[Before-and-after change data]
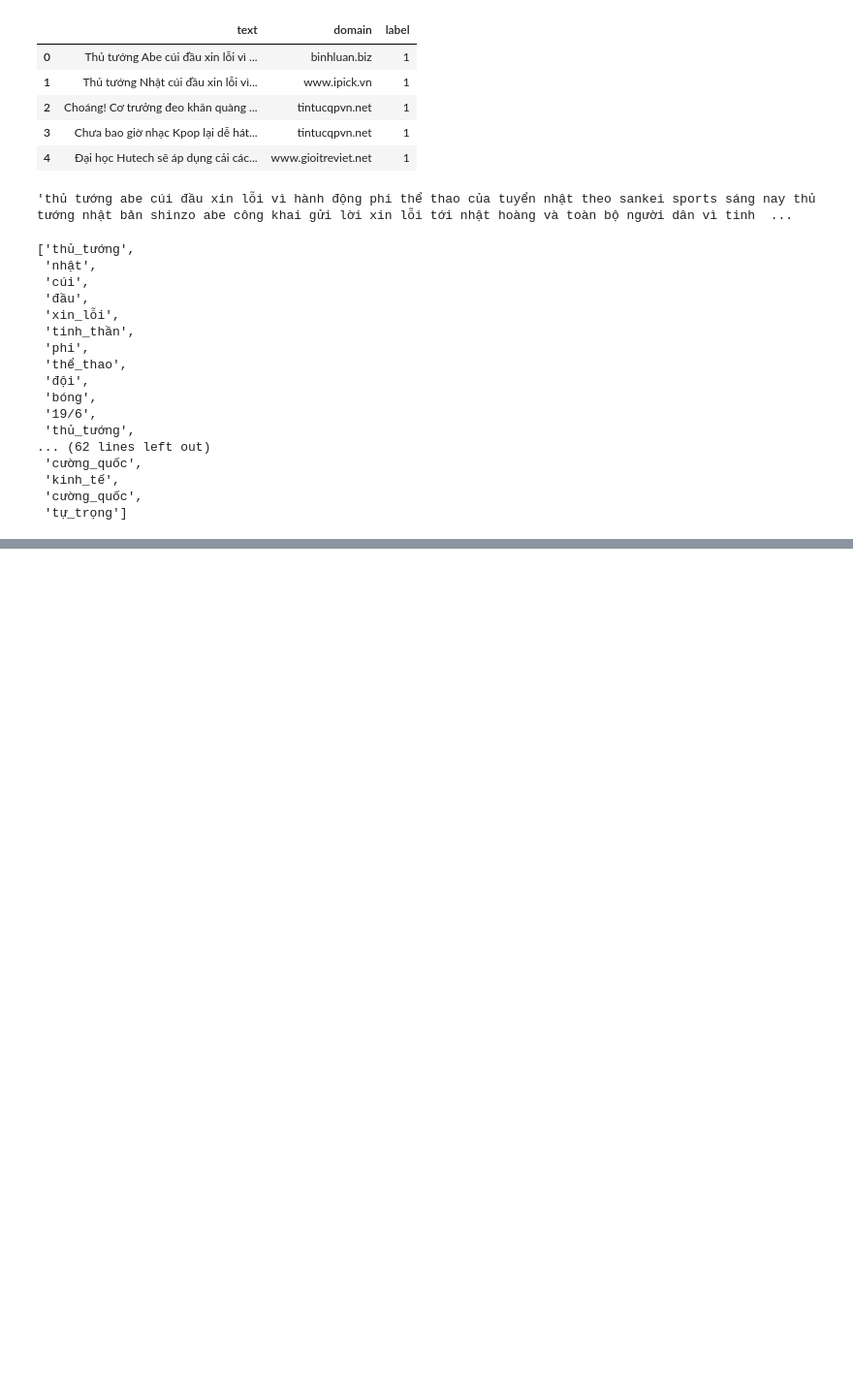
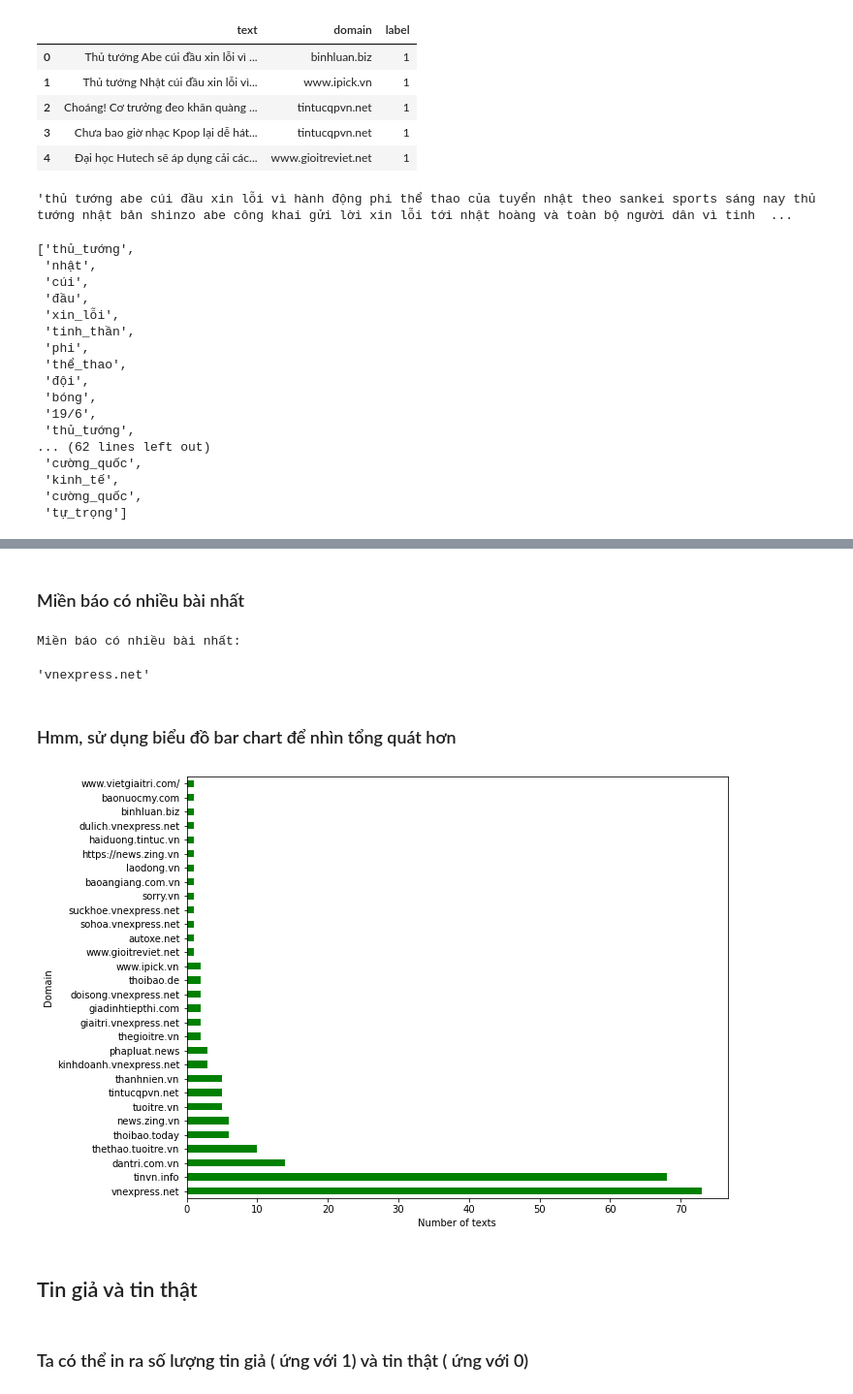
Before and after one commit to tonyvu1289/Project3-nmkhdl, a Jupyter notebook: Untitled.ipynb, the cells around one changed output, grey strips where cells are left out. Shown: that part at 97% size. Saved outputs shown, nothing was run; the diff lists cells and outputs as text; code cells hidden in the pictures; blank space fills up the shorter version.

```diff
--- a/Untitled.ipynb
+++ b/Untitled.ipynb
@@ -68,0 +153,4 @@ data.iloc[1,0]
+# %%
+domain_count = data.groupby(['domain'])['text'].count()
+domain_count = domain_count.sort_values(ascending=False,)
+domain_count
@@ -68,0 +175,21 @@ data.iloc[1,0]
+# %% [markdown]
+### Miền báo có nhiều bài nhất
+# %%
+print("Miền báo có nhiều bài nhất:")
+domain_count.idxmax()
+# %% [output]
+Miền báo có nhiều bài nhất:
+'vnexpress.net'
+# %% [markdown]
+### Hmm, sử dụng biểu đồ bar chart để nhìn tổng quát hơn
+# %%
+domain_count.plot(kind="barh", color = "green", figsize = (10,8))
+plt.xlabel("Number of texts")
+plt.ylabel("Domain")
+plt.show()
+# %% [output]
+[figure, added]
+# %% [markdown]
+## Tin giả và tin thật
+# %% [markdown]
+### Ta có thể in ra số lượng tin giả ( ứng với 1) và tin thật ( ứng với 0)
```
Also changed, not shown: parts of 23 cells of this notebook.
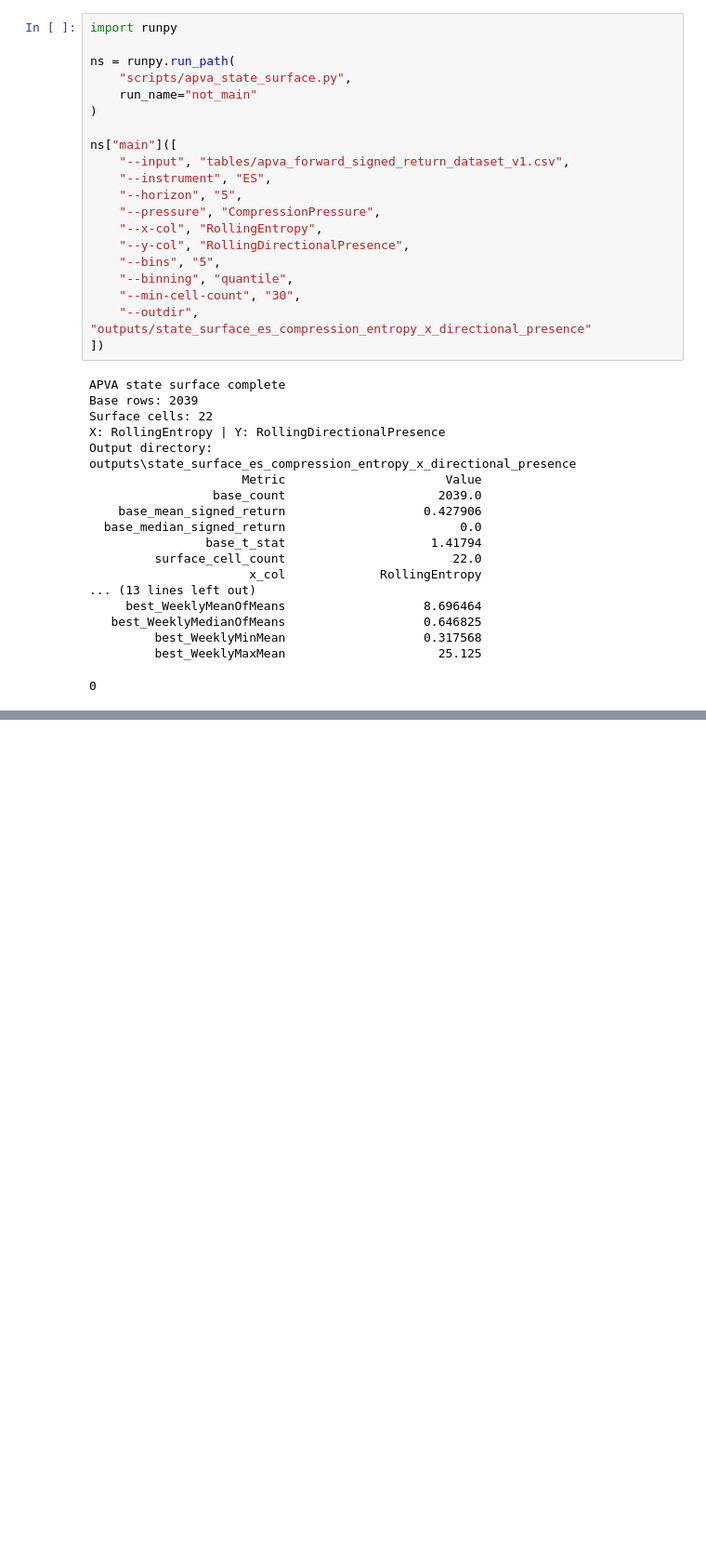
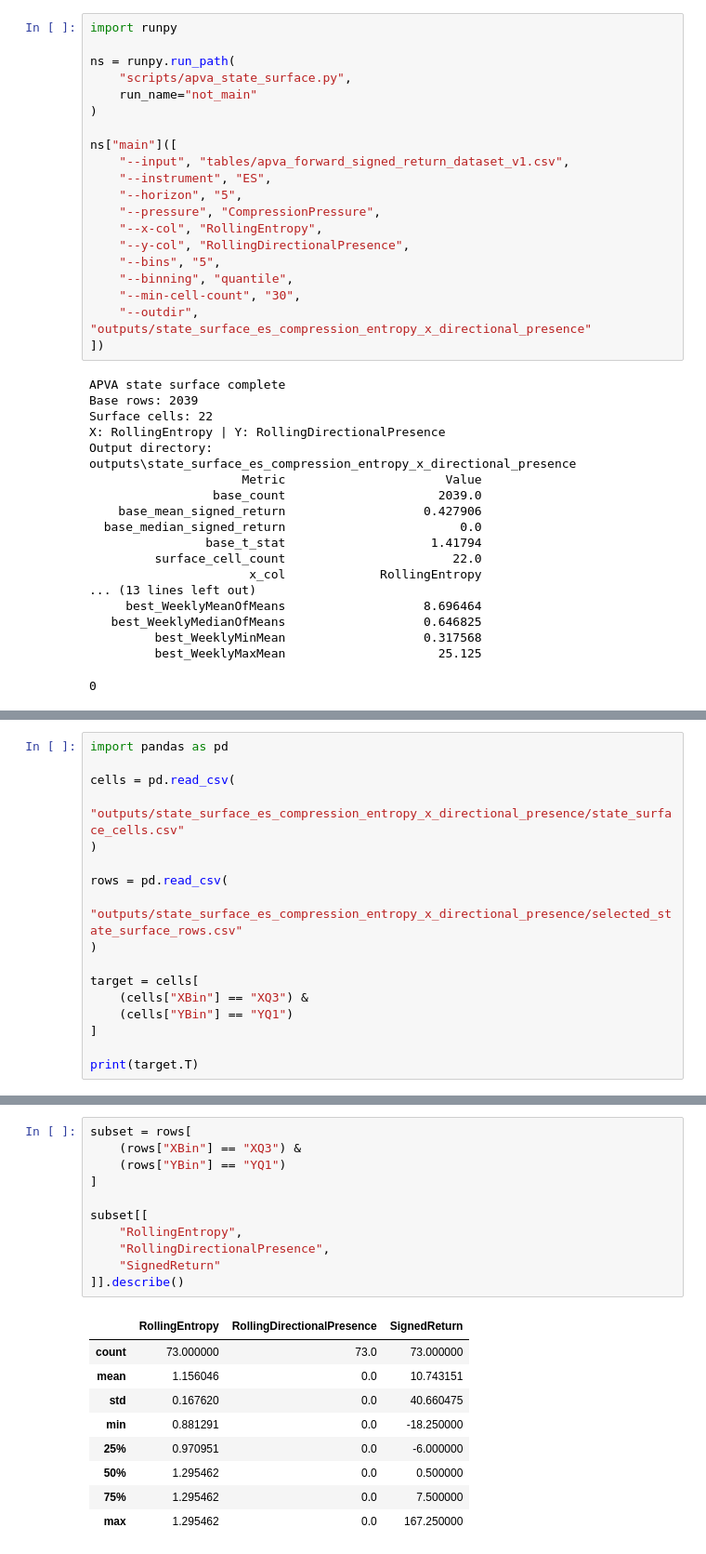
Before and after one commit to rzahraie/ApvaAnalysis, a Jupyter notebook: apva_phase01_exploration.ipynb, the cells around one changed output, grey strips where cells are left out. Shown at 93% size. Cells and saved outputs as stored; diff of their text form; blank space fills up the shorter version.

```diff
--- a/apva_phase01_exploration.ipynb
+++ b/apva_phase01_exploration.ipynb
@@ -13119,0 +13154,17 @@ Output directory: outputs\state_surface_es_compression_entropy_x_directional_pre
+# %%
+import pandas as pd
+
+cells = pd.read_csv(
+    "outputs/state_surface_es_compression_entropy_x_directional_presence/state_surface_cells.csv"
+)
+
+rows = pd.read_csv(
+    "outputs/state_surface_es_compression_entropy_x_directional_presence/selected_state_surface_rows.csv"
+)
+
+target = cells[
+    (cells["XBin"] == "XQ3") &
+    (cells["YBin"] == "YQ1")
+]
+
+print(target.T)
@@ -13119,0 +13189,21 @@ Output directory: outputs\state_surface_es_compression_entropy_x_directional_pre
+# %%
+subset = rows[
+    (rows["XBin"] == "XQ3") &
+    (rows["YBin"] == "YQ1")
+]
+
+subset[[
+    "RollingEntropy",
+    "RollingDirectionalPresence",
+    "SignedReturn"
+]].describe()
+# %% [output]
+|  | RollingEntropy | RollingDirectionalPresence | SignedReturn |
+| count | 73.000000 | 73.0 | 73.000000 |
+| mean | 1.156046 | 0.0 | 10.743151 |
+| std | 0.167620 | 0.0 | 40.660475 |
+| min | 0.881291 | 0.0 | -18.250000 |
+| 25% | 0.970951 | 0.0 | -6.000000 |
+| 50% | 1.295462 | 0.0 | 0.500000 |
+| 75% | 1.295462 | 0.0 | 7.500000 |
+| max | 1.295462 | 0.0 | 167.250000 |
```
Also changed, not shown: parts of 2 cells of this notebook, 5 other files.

_Work required_. Every entry above is to be copied verbatim, with the pictures removed.

_Solution to this problem_.
Before and after one commit to tonyvu1289/Project3-nmkhdl, a Jupyter notebook: Untitled.ipynb, the cells around one changed output, grey strips where cells are left out. Shown: that part at 97% size. Saved outputs shown, nothing was run; the diff lists cells and outputs as text; code cells hidden in the pictures; blank space fills up the shorter version.

```diff
--- a/Untitled.ipynb
+++ b/Untitled.ipynb
@@ -68,0 +153,4 @@ data.iloc[1,0]
+# %%
+domain_count = data.groupby(['domain'])['text'].count()
+domain_count = domain_count.sort_values(ascending=False,)
+domain_count
@@ -68,0 +175,21 @@ data.iloc[1,0]
+# %% [markdown]
+### Miền báo có nhiều bài nhất
+# %%
+print("Miền báo có nhiều bài nhất:")
+domain_count.idxmax()
+# %% [output]
+Miền báo có nhiều bài nhất:
+'vnexpress.net'
+# %% [markdown]
+### Hmm, sử dụng biểu đồ bar chart để nhìn tổng quát hơn
+# %%
+domain_count.plot(kind="barh", color = "green", figsize = (10,8))
+plt.xlabel("Number of texts")
+plt.ylabel("Domain")
+plt.show()
+# %% [output]
+[figure, added]
+# %% [markdown]
+## Tin giả và tin thật
+# %% [markdown]
+### Ta có thể in ra số lượng tin giả ( ứng với 1) và tin thật ( ứng với 0)
```
Also changed, not shown: parts of 23 cells of this notebook.
Before and after one commit to rzahraie/ApvaAnalysis, a Jupyter notebook: apva_phase01_exploration.ipynb, the cells around one changed output, grey strips where cells are left out. Shown at 93% size. Cells and saved outputs as stored; diff of their text form; blank space fills up the shorter version.

```diff
--- a/apva_phase01_exploration.ipynb
+++ b/apva_phase01_exploration.ipynb
@@ -13119,0 +13154,17 @@ Output directory: outputs\state_surface_es_compression_entropy_x_directional_pre
+# %%
+import pandas as pd
+
+cells = pd.read_csv(
+    "outputs/state_surface_es_compression_entropy_x_directional_presence/state_surface_cells.csv"
+)
+
+rows = pd.read_csv(
+    "outputs/state_surface_es_compression_entropy_x_directional_presence/selected_state_surface_rows.csv"
+)
+
+target = cells[
+    (cells["XBin"] == "XQ3") &
+    (cells["YBin"] == "YQ1")
+]
+
+print(target.T)
@@ -13119,0 +13189,21 @@ Output directory: outputs\state_surface_es_compression_entropy_x_directional_pre
+# %%
+subset = rows[
+    (rows["XBin"] == "XQ3") &
+    (rows["YBin"] == "YQ1")
+]
+
+subset[[
+    "RollingEntropy",
+    "RollingDirectionalPresence",
+    "SignedReturn"
+]].describe()
+# %% [output]
+|  | RollingEntropy | RollingDirectionalPresence | SignedReturn |
+| count | 73.000000 | 73.0 | 73.000000 |
+| mean | 1.156046 | 0.0 | 10.743151 |
+| std | 0.167620 | 0.0 | 40.660475 |
+| min | 0.881291 | 0.0 | -18.250000 |
+| 25% | 0.970951 | 0.0 | -6.000000 |
+| 50% | 1.295462 | 0.0 | 0.500000 |
+| 75% | 1.295462 | 0.0 | 7.500000 |
+| max | 1.295462 | 0.0 | 167.250000 |
```
Also changed, not shown: parts of 2 cells of this notebook, 5 other files.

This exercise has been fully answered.